Change detection data:
+===+
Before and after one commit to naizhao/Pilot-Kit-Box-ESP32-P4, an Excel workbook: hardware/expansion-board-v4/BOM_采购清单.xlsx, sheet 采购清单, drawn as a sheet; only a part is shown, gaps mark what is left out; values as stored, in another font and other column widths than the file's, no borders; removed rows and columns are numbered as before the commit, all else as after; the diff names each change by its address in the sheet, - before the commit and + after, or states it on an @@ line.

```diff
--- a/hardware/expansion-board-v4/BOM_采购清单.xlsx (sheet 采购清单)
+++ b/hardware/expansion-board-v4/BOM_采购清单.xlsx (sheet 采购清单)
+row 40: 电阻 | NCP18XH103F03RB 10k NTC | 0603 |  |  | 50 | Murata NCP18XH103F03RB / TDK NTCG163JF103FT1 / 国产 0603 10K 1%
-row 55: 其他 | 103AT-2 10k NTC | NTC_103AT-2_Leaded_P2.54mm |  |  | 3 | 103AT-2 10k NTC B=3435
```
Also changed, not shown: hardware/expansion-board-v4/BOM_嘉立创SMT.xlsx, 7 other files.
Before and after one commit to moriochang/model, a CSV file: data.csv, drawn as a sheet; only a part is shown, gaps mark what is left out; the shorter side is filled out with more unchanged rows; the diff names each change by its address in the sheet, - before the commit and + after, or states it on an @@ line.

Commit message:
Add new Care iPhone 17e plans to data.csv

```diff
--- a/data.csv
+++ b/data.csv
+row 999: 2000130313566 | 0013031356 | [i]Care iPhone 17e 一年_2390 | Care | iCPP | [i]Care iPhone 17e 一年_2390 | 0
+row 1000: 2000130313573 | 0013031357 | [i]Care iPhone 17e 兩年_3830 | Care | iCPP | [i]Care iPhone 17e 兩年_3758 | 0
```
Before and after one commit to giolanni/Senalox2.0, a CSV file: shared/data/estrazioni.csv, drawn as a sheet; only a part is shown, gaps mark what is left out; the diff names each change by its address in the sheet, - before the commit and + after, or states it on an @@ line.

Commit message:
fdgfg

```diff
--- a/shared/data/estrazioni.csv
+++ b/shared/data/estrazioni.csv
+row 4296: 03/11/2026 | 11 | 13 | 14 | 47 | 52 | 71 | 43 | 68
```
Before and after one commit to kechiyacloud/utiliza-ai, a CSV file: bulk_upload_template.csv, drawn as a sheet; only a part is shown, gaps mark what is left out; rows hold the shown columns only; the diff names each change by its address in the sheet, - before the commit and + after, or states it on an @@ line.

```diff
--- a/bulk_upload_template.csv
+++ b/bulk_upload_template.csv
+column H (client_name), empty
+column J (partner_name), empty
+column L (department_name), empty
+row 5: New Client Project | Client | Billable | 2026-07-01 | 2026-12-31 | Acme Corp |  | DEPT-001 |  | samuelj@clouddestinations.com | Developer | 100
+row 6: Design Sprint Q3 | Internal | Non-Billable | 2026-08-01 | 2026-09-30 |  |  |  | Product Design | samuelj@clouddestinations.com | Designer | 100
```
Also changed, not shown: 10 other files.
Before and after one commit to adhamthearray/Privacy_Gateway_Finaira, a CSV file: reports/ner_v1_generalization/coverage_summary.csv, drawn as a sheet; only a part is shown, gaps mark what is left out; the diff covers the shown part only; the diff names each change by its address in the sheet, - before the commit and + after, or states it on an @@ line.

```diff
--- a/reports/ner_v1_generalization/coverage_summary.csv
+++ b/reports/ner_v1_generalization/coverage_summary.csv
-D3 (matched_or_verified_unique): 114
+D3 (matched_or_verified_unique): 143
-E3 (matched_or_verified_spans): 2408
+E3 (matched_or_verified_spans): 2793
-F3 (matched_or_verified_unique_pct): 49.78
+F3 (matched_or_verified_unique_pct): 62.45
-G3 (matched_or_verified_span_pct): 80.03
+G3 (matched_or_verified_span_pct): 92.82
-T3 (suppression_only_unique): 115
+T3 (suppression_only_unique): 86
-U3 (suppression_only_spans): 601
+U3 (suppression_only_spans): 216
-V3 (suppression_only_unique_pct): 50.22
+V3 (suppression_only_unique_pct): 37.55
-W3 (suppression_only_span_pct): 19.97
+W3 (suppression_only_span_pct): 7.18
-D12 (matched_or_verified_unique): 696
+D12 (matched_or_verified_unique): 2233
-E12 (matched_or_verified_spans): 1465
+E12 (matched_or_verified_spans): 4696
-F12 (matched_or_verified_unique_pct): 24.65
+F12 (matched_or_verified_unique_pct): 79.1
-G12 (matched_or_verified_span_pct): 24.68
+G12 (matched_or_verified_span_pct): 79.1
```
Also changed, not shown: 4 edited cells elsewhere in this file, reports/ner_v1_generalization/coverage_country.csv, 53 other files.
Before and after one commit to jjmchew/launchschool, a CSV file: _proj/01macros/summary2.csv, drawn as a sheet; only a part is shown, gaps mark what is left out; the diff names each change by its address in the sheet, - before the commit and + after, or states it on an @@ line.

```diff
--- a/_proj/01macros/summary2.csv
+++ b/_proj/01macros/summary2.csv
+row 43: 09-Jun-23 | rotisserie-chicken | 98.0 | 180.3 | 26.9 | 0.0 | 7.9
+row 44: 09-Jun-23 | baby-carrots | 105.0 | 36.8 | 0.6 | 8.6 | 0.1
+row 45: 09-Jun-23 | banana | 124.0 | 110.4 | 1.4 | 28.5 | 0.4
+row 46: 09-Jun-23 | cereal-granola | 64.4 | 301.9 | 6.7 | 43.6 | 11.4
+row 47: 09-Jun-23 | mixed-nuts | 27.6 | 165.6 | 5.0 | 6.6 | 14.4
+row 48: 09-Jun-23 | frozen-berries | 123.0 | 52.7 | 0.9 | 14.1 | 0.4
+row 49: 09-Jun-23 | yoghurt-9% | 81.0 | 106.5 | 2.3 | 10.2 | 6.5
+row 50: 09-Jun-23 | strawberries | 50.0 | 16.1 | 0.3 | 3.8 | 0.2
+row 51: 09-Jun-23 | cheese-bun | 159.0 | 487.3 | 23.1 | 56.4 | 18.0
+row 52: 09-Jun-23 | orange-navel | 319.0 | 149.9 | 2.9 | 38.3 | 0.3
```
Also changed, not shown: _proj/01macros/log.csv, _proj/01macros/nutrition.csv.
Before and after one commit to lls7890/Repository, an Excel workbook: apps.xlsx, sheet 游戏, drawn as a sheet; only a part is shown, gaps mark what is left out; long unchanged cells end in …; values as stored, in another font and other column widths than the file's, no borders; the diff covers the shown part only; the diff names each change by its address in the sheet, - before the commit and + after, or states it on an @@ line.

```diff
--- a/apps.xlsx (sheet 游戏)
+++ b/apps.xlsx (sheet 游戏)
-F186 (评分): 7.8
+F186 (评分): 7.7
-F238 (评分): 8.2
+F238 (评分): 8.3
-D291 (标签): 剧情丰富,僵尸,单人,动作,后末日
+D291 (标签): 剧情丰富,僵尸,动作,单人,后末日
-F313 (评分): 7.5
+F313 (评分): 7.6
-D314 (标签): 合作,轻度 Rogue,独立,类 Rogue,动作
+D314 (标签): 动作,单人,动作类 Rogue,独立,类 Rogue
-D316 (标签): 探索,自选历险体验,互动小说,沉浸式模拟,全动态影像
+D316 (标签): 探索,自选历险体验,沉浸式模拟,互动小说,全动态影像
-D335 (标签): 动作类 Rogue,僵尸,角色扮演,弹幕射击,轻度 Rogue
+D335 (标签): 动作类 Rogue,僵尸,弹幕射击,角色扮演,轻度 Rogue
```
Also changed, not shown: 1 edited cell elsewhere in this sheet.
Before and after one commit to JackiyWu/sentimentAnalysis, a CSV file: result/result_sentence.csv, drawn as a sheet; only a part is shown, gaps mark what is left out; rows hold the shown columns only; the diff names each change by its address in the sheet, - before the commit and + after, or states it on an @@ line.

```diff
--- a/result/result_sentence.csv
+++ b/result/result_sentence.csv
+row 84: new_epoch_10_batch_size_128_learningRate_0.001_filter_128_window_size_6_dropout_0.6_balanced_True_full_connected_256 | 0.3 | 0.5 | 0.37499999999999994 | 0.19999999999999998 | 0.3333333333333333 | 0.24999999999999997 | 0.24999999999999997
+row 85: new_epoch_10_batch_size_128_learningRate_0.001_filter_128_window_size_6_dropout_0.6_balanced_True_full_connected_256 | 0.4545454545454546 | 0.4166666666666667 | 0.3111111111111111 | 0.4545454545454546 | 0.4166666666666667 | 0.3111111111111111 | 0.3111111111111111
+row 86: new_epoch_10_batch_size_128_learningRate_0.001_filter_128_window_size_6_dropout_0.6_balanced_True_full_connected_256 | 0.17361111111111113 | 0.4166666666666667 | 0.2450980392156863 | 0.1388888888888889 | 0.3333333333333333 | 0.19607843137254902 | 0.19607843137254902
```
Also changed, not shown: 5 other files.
+===+
**Work order**
Each line from the beginning of the entries to the line with "7 other files." must be repeated exactly, with both end lines kept and no other lines given.

**Task answer**
Before and after one commit to naizhao/Pilot-Kit-Box-ESP32-P4, an Excel workbook: hardware/expansion-board-v4/BOM_采购清单.xlsx, sheet 采购清单, drawn as a sheet; only a part is shown, gaps mark what is left out; values as stored, in another font and other column widths than the file's, no borders; removed rows and columns are numbered as before the commit, all else as after; the diff names each change by its address in the sheet, - before the commit and + after, or states it on an @@ line.

```diff
--- a/hardware/expansion-board-v4/BOM_采购清单.xlsx (sheet 采购清单)
+++ b/hardware/expansion-board-v4/BOM_采购清单.xlsx (sheet 采购清单)
+row 40: 电阻 | NCP18XH103F03RB 10k NTC | 0603 |  |  | 50 | Murata NCP18XH103F03RB / TDK NTCG163JF103FT1 / 国产 0603 10K 1%
-row 55: 其他 | 103AT-2 10k NTC | NTC_103AT-2_Leaded_P2.54mm |  |  | 3 | 103AT-2 10k NTC B=3435
```
Also changed, not shown: hardware/expansion-board-v4/BOM_嘉立创SMT.xlsx, 7 other files.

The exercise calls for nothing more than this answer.